** DATA follows **

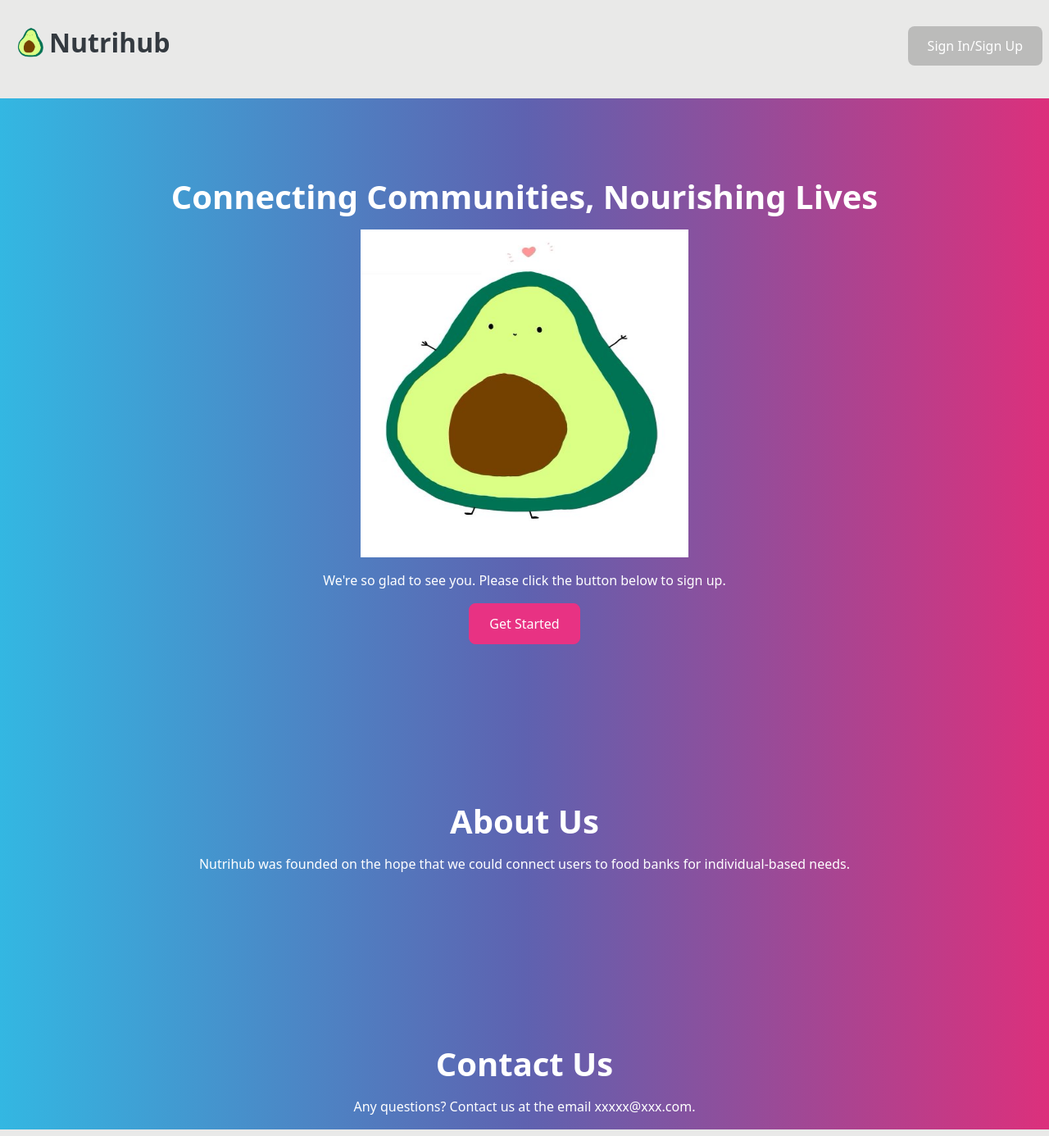
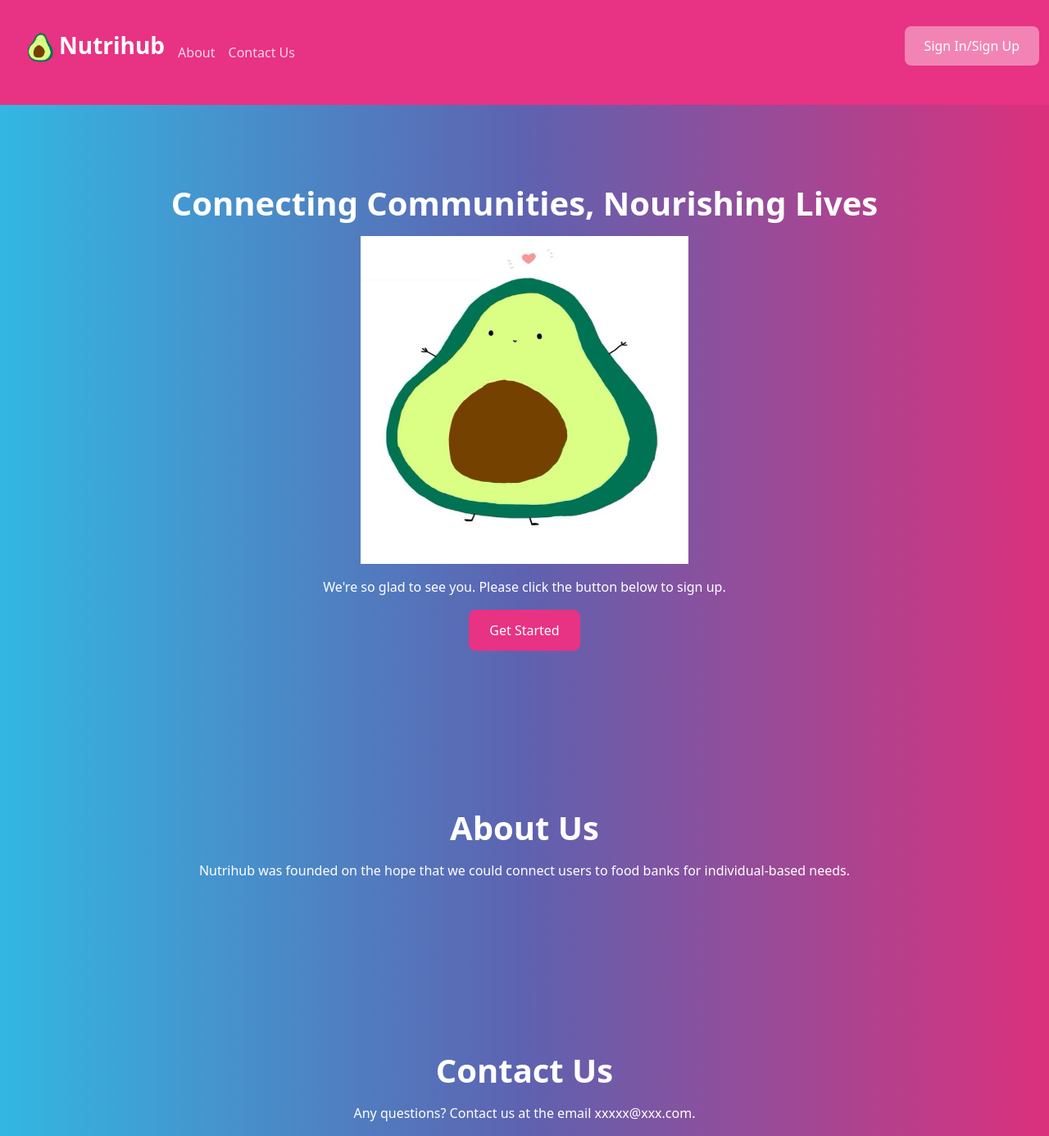
Before and after one commit to ajnye/nutrihub, a Django app: page /nutrihub/home/ in a window 1280 px wide. Shown: the whole page at 82% size. Run offline with Django 4.2, Linux system fonts and the light colour scheme; some libraries are stand-ins or nearby versions.

Commit message:
Fixed navbar and added user authentication html

```diff
--- a/mysite/nutrihub/templates/nutrihub/home_page.html
+++ b/mysite/nutrihub/templates/nutrihub/home_page.html
@@ -12,25 +12,38 @@
     <title>Home Page</title>
 </head>
 <body>
-    <nav class="navbar navbar-togglable-md navbar-light bg-light">
-        <a class="navbar-brand" href="#home"><img src = "{% static 'nutrihub/logo.png' %}" class = "img-fluid" style ="width:40px;height: 40px;float:left;"><h2>Nutrihub</h2></a>
-            <ul class="navbar-nav p-1 pt-2">
-                <form action = "http://127.0.0.1:8000/nutrihub/home/#signin">
-                    <button class = "btn btn-secondary" type="submit">Sign In/Sign Up</button>
-                </form>
+    <nav class="navbar navbar-expand-lg navbar-dark bg-primary">
+        <div class="container-fluid">
+            <a class="navbar-brand" href="#home"><img src = "{% static 'nutrihub/logo.png' %}" class = "img-fluid" style ="width:40px;height: 40px;float:left;"><h3>Nutrihub</h3></a>
+          <button class="navbar-toggler" type="button" data-bs-toggle="collapse" data-bs-target="#navbarColor01" aria-controls="navbarColor01" aria-expanded="false" aria-label="Toggle navigation">
+            <span class="navbar-toggler-icon"></span>
+          </button>
+          <div class="collapse navbar-collapse" id="navbarColor01">
+            <ul class="navbar-nav me-auto">
+              <li class="nav-item">
+                <a class="nav-link" href="#about">About</a>
+              </li>
+              <li class="nav-item">
+                <a class="nav-link" href="#contact">Contact Us</a>
+              </li>
             </ul>
-    </nav>
+            <form class="d-flex">
+              <button class = "btn btn-secondary my-2 my-sm-2" type="submit">Sign In/Sign Up</button>
+            </form>
+          </div>
+        </div>
+      </nav>
     <div class="header">
         <h1><br></br><center>Connecting Communities, Nourishing Lives</center></h1>
         <center><img src = "{% static 'nutrihub/coverimage.jpg' %}" class = "img-fluid" style = "width: 400px;height:400px;"></center>
         <p><center>We're so glad to see you. Please click the button below to sign up.</center></p>
         <center><button type= "button" class="btn btn-primary">Get Started</button></center>
     </div>
-    <div class="aboutus" id = "about">
+    <div class="about-us" id = "about">
         <h1><br></br><br></br><center>About Us</center></h1>
         <p><center>Nutrihub was founded on the hope that we could connect users to food banks for individual-based needs.</center></p>
     </div>
-    <div class="contactus" id = "contact">
+    <div class="contact-us" id = "contact">
         <h1><br></br><br></br><center>Contact Us</center></h1>
         <p><center>Any questions? Contact us at the email xxxxx@xxx.com.</center></p>
     </div>
--- a/mysite/nutrihub/views.py
+++ b/mysite/nutrihub/views.py
@@ -16,4 +16,5 @@
 # Create your views here.
 
 def home_page(request):
-    return render(request, "nutrihub/home_page.html")
+    context = {'user': request.user, 'title': 'Home'}
+    return render(request, "nutrihub/home_page.html", context)
```
Also changed, not shown: mysite/nutrihub/templates/nutrihub/sign_in_up_page.html (added, +22 -0 lines).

** End of DATA **

_TASK STATEMENT_
Once more, please print all the lines above exactly, without their pictures.

_SOLUTION TO THE PROBLEM_
Before and after one commit to ajnye/nutrihub, a Django app: page /nutrihub/home/ in a window 1280 px wide. Shown: the whole page at 82% size. Run offline with Django 4.2, Linux system fonts and the light colour scheme; some libraries are stand-ins or nearby versions.

Commit message:
Fixed navbar and added user authentication html

```diff
--- a/mysite/nutrihub/templates/nutrihub/home_page.html
+++ b/mysite/nutrihub/templates/nutrihub/home_page.html
@@ -12,25 +12,38 @@
     <title>Home Page</title>
 </head>
 <body>
-    <nav class="navbar navbar-togglable-md navbar-light bg-light">
-        <a class="navbar-brand" href="#home"><img src = "{% static 'nutrihub/logo.png' %}" class = "img-fluid" style ="width:40px;height: 40px;float:left;"><h2>Nutrihub</h2></a>
-            <ul class="navbar-nav p-1 pt-2">
-                <form action = "http://127.0.0.1:8000/nutrihub/home/#signin">
-                    <button class = "btn btn-secondary" type="submit">Sign In/Sign Up</button>
-                </form>
+    <nav class="navbar navbar-expand-lg navbar-dark bg-primary">
+        <div class="container-fluid">
+            <a class="navbar-brand" href="#home"><img src = "{% static 'nutrihub/logo.png' %}" class = "img-fluid" style ="width:40px;height: 40px;float:left;"><h3>Nutrihub</h3></a>
+          <button class="navbar-toggler" type="button" data-bs-toggle="collapse" data-bs-target="#navbarColor01" aria-controls="navbarColor01" aria-expanded="false" aria-label="Toggle navigation">
+            <span class="navbar-toggler-icon"></span>
+          </button>
+          <div class="collapse navbar-collapse" id="navbarColor01">
+            <ul class="navbar-nav me-auto">
+              <li class="nav-item">
+                <a class="nav-link" href="#about">About</a>
+              </li>
+              <li class="nav-item">
+                <a class="nav-link" href="#contact">Contact Us</a>
+              </li>
             </ul>
-    </nav>
+            <form class="d-flex">
+              <button class = "btn btn-secondary my-2 my-sm-2" type="submit">Sign In/Sign Up</button>
+            </form>
+          </div>
+        </div>
+      </nav>
     <div class="header">
         <h1><br></br><center>Connecting Communities, Nourishing Lives</center></h1>
         <center><img src = "{% static 'nutrihub/coverimage.jpg' %}" class = "img-fluid" style = "width: 400px;height:400px;"></center>
         <p><center>We're so glad to see you. Please click the button below to sign up.</center></p>
         <center><button type= "button" class="btn btn-primary">Get Started</button></center>
     </div>
-    <div class="aboutus" id = "about">
+    <div class="about-us" id = "about">
         <h1><br></br><br></br><center>About Us</center></h1>
         <p><center>Nutrihub was founded on the hope that we could connect users to food banks for individual-based needs.</center></p>
     </div>
-    <div class="contactus" id = "contact">
+    <div class="contact-us" id = "contact">
         <h1><br></br><br></br><center>Contact Us</center></h1>
         <p><center>Any questions? Contact us at the email xxxxx@xxx.com.</center></p>
     </div>
--- a/mysite/nutrihub/views.py
+++ b/mysite/nutrihub/views.py
@@ -16,4 +16,5 @@
 # Create your views here.
 
 def home_page(request):
-    return render(request, "nutrihub/home_page.html")
+    context = {'user': request.user, 'title': 'Home'}
+    return render(request, "nutrihub/home_page.html", context)
```
Also changed, not shown: mysite/nutrihub/templates/nutrihub/sign_in_up_page.html (added, +22 -0 lines).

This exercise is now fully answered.